A study of silicon and germanium junctionless transistors
University College Cork
Technology boosters, such as strain, HKMG and FinFET, have been introduced into semiconductor industry to extend Moore’s law beyond 130 nm technology nodes. New device structures and channel materials are highly demanded to keep performance enhancement when the device scales beyond 22 nm. In this work, the properties and feasibility of the proposed Junctionless transistor (JNT) have been evaluated for both Silicon and Germanium channels. The performance of Silicon JNTs with 22 nm gate length have been characterized at elevated temperature and stressed conditions. Furthermore, steep Subthreshold Slopes (SS) in JNT and IM devices are compared. It is observed that the floating body in JNT is relatively dynamic comparing with that in IM devices and proper design of the device structure may further reduce the VD for a sub- 60 mV/dec subthreshold slope. Diode configuration of the JNT has also been evaluated, which demonstrates the first diode without junctions. In order to extend JNT structure into the high mobility material Germanium (Ge), a full process has been develop for Ge JNT. Germanium-on-Insulator (GeOI) wafers were fabricated using Smart-Cut with low temperature direct wafer bonding method. Regarding the lithography and pattern transfer, a top-down process of sub-50-nm width Ge nanowires is developed in this chapter and Ge nanowires with 35 nm width and 50 nm depth are obtained. The oxidation behaviour of Ge by RTO has been investigated and high-k passivation scheme using thermally grown GeO2 has been developed. With all developed modules, JNT with Ge channels have been fabricated by the CMOScompatible top-down process.

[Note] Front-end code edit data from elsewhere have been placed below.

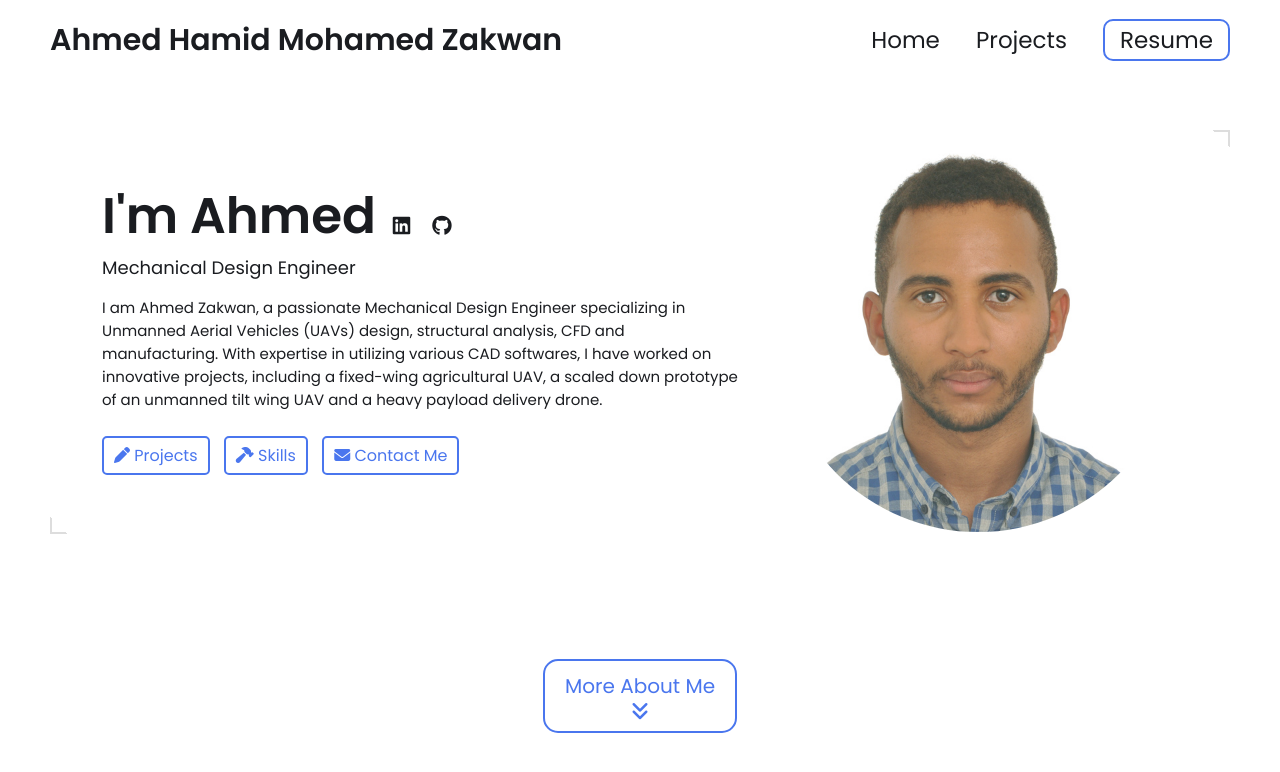
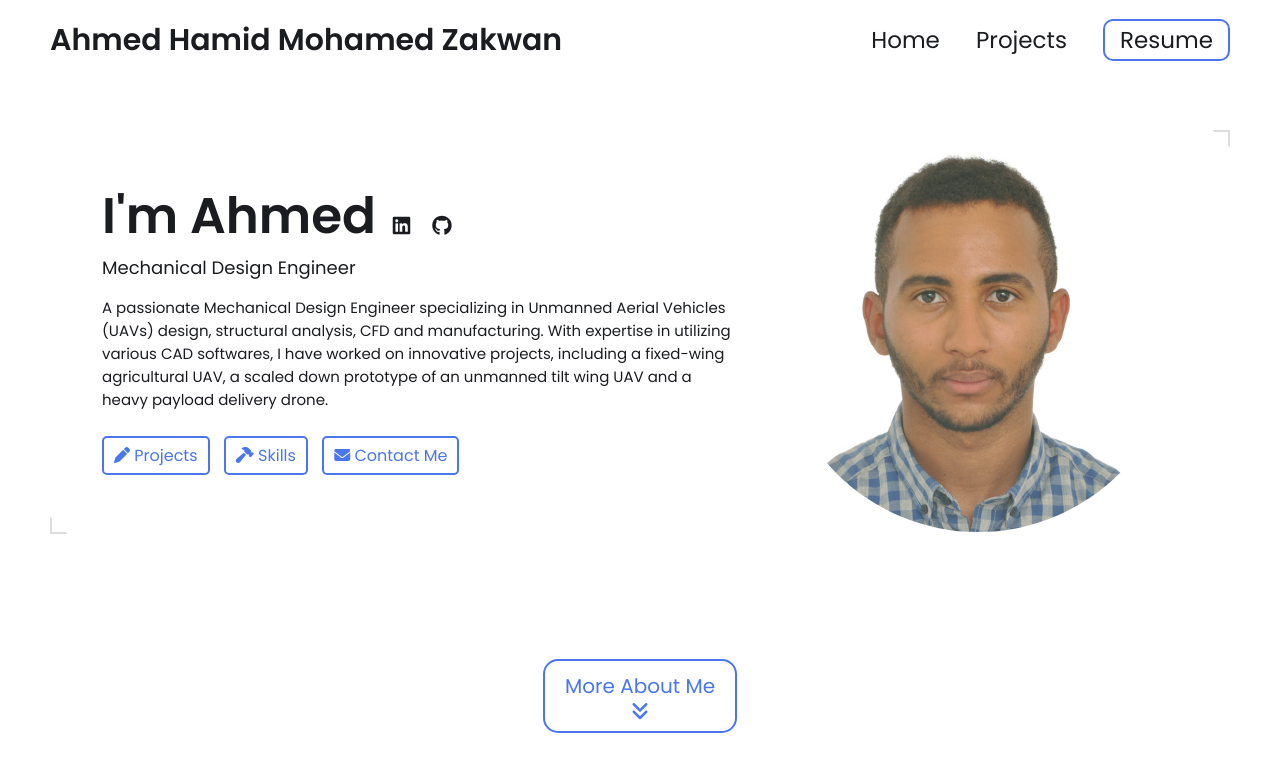
Before and after one commit to zak-ahmed1/zak-ahmed1.github.io, a Jekyll site: the page built from index.html, in a window 1280 px wide and 900 px high. Shown: the top 772 px of the window. Built offline with Jekyll 4.4.1, drawn with Linux system fonts in a browser that asks for light colours.

Commit message:
Update _config.yml

```diff
--- a/_config.yml
+++ b/_config.yml
@@ -15,8 +15,8 @@ title: Ahmed Zakwan's Portfolio # This is what shows up in the tab of the browse
 name: Ahmed Hamid Mohamed Zakwan
 headline: Mechanical Design Engineer
 description: >- # dont remove this line. this will ignore all new lines until the next section
-  I am Ahmed Zakwan, a passionate Mechanical Design Engineer specializing
-  in Unmanned Aerial Vehicles (UAVs) design, structural analysis, CFD and
+  A passionate Mechanical Design Engineer specializing in Unmanned
+  Aerial Vehicles (UAVs) design, structural analysis, CFD and
   manufacturing. With expertise in utilizing various CAD softwares, I
   have worked on innovative projects, including a fixed-wing agricultural
   UAV, a scaled down prototype of an unmanned tilt wing UAV and a heavy
```
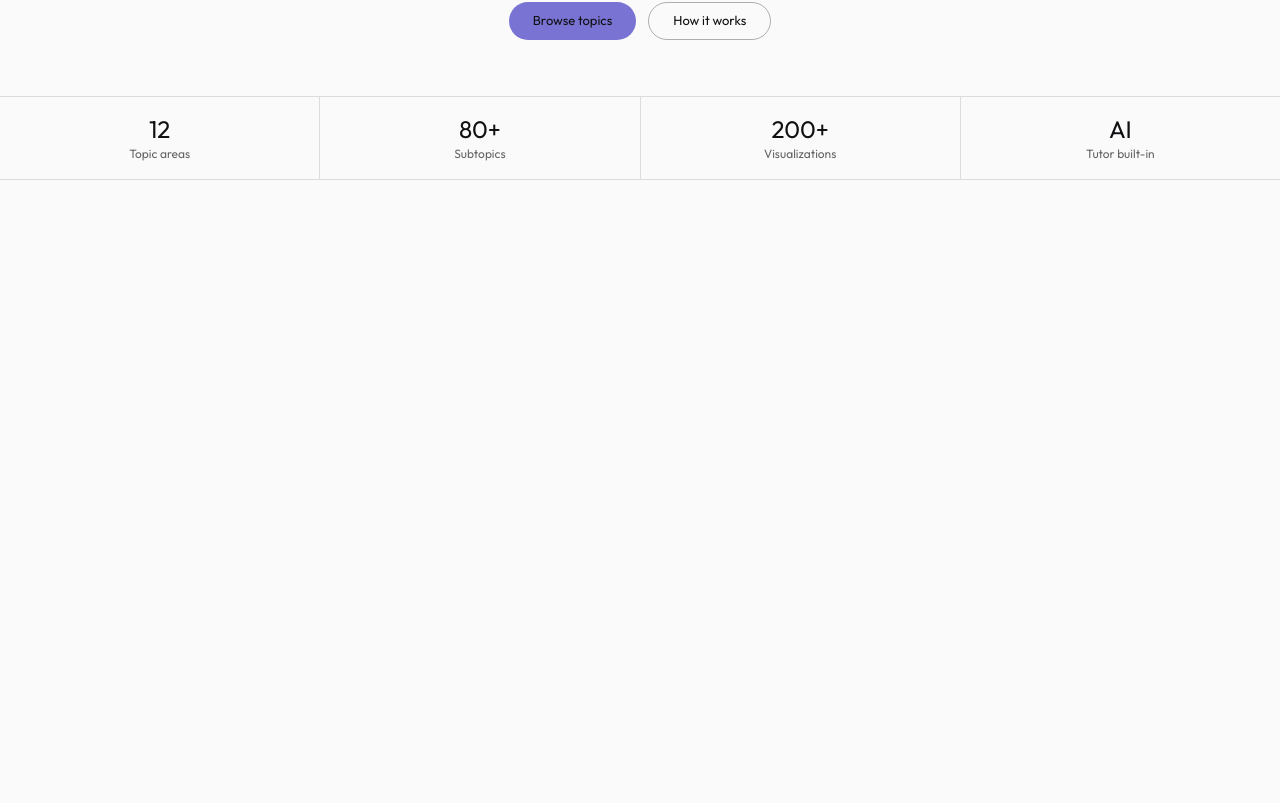
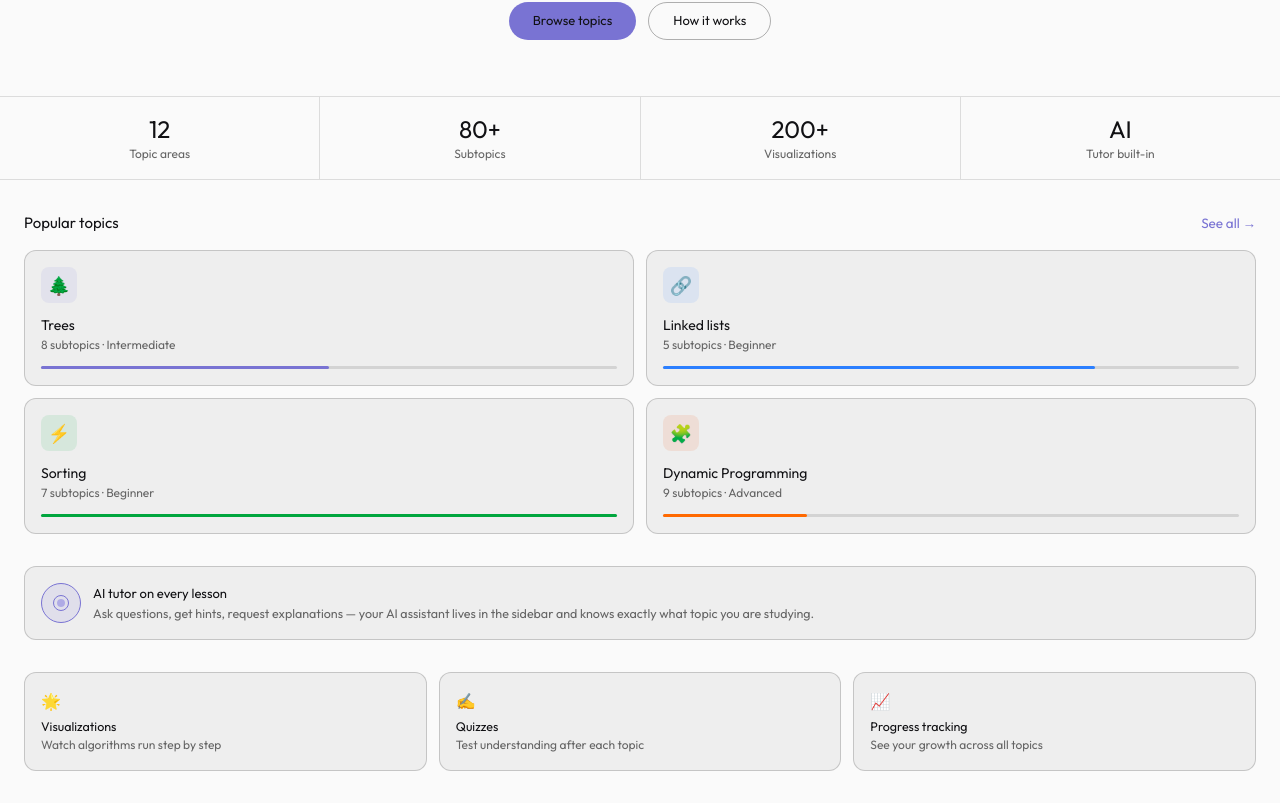
Before and after one commit to rimsha-shoukat/visualizer, a Next.js app: page / in a window 1280 px wide. Shown: the part 366-1169 px from the top of the page. Before the commit the page ends 800 px from the top, so only its background shows below. Built offline with nearby package versions, Linux system fonts and the light colour scheme.

Commit message:
add Footer components of Home page + complete home page UI

```diff
--- a/src/app/page.tsx
+++ b/src/app/page.tsx
@@ -1,7 +1,7 @@
 import Navbar from "@/components/navbar";
 import Landing from "@/components/landing";
-// import Topics from "@/components/topics";
-// import Footer from "@/components/footer";
+import Topics from "@/components/topics";
+import Footer from "@/components/footer";
 
 // import ToggleTheme from "@/components/theme-toggle";
 
@@ -10,8 +10,10 @@ export default function Home() {
     <section className="w-full h-auto">
       <Navbar />
       <Landing />
-      {/* <Topics /> */}
-      {/* <Footer /> */}
+      <section className="w-full h-auto px-6 py-8 flex flex-col items-center justify-center gap-8">
+        <Topics />
+        <Footer />
+      </section>
       {/* <ToggleTheme /> */}
     </section>
   );
--- a/src/components/footer.tsx
+++ b/src/components/footer.tsx
@@ -1,7 +1,48 @@
 export default function Footer() {
   return (
     <>
-      <h1>Yeah like! hm</h1>
+      <section className="w-full flex flex-col items-center justify-center gap-8">
+        <div className="w-full bg-muted/8 border border-muted/30 rounded-xl flex flex-row items-center justify-start gap-3 p-4">
+          <div className="border border-accent rounded-full w-10 h-10 shrink-0 flex items-center justify-center bg-accent/12">
+            <div className="border border-accent w-4 h-4 rounded-full flex items-center justify-center">
+              <div className="rounded-full w-2 h-2 flex items-center justify-center bg-white">
+                <div className="bg-accent/60 w-2 h-2 rounded-full"></div>
+              </div>
+            </div>
+          </div>
+          <div>
+            <p className="text-[13px]">AI tutor on every lesson</p>
+            <p className="text-muted text-[12.5px]">
+              Ask questions, get hints, request explanations — your AI assistant
+              lives in the sidebar and knows exactly what topic you are
+              studying.
+            </p>
+          </div>
+        </div>
+        <div className="w-full flex flex-col min-[480px]:flex-row items-center justify-center gap-3">
+          <div className="w-full min-[482px]:flex-1 bg-muted/8 border border-muted/30 rounded-xl flex flex-col items-start justify-center gap-0 p-4">
+            <h1>🌟</h1>
+            <p className="text-[12.5px] mt-1">Visualizations</p>
+            <p className="text-muted text-[12px]">
+              Watch algorithms run step by step
+            </p>
+          </div>
+          <div className="w-full min-[482px]:flex-1 bg-muted/8 border border-muted/30 rounded-xl flex flex-col items-start justify-center gap-0 p-4">
+            <h1>✍️</h1>
+            <p className="text-[12.5px] mt-1">Quizzes</p>
+            <p className="text-muted text-[12px]">
+              Test understanding after each topic
+            </p>
+          </div>
+          <div className="w-full min-[482px]:flex-1 bg-muted/8 border border-muted/30 rounded-xl flex flex-col items-start justify-center gap-0 p-4">
+            <h1>📈</h1>
+            <p className="text-[12.5px] mt-1">Progress tracking</p>
+            <p className="text-muted text-[12px]">
+              See your growth across all topics
+            </p>
+          </div>
+        </div>
+      </section>
     </>
   );
 }
```
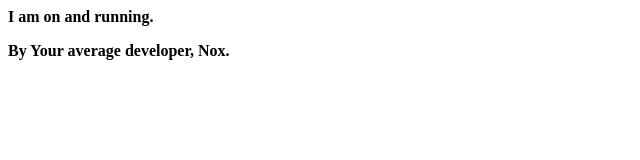
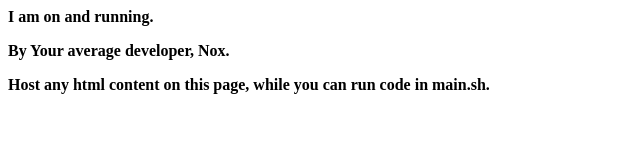
Before and after one commit to NoxShadow-YT/Replit-keeponline, a plain HTML site: page index.html in a window 1280 px wide. Shown: the whole page, without its empty margins (0-640 px from the left). Drawn offline with Linux system fonts and the light colour scheme.

Commit message:
Update index.html

```diff
--- a/index.html
+++ b/index.html
@@ -1,2 +1,3 @@
 <b> I am on and running. <b>
 <p> By Your average developer, Nox. <p>
+Host any html content on this page, while you can run code in main.sh.
```
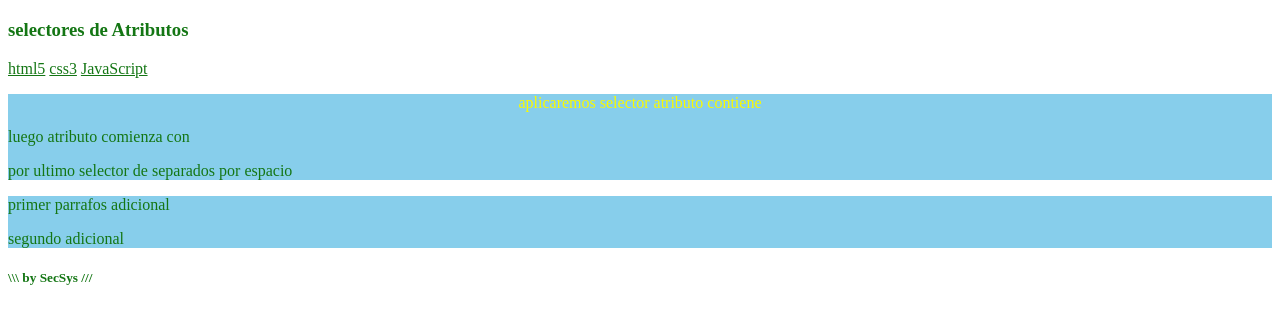
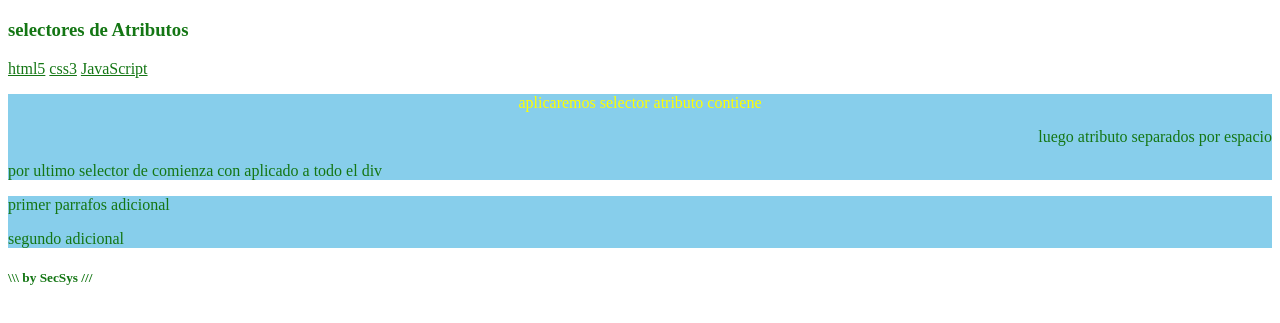
Before and after one commit to SS-PachaP/201510514ExamenP1, a plain HTML site: page Preg_5/web5.html in a window 1280 px wide. Shown: the part 61-384 px from the top of the page. Drawn offline with Linux system fonts and the light colour scheme.

Commit message:
añadiendo el atributo separados por espacio

```diff
--- a/Preg_5/estilos5.css
+++ b/Preg_5/estilos5.css
@@ -11,9 +11,12 @@ section[class^="Sec"]{
 
 /* Atributo CONTIENE con */
 p[title*="Uno"]{
-    color: #fafa01;
+    color: #ffff00;
     text-align: center
 }
 
 
 /* Atributo Seprado por espacio */
+p[title~="dos"]{
+    text-align: right
+}
--- a/Preg_5/web5.html
+++ b/Preg_5/web5.html
@@ -21,10 +21,10 @@
         <article >
             <div id="primera division">
                 <p title="Parrafo_Uno">aplicaremos selector atributo contiene</p>
-                <p title="Parrafo dos">luego atributo comienza con</p>
+                <p title="Parrafo dos">luego atributo separados por espacio</p>
             </div>
             <div id="segunda division">
-                <p class="Comienza con">por ultimo selector de separados por espacio</p>
+                <p class="Comienza con">por ultimo selector de comienza con aplicado a todo el div </p>
                 <p></p>
             </div>
         </article>
```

The transistors exhibit the lowest subthreshold slope to date for Ge JNT. The devices with a gate length of 3 μm exhibit a SS of 216 mV/dec with an ION/IOFF current ratio of 1.2×103 at VD = -1 V and DIBL of 87 mV/V.
Germanium junctionless nanowire transistor
Yu, R. 2013. A study of silicon and germanium junctionless transistors. PhD Thesis, University College Cork.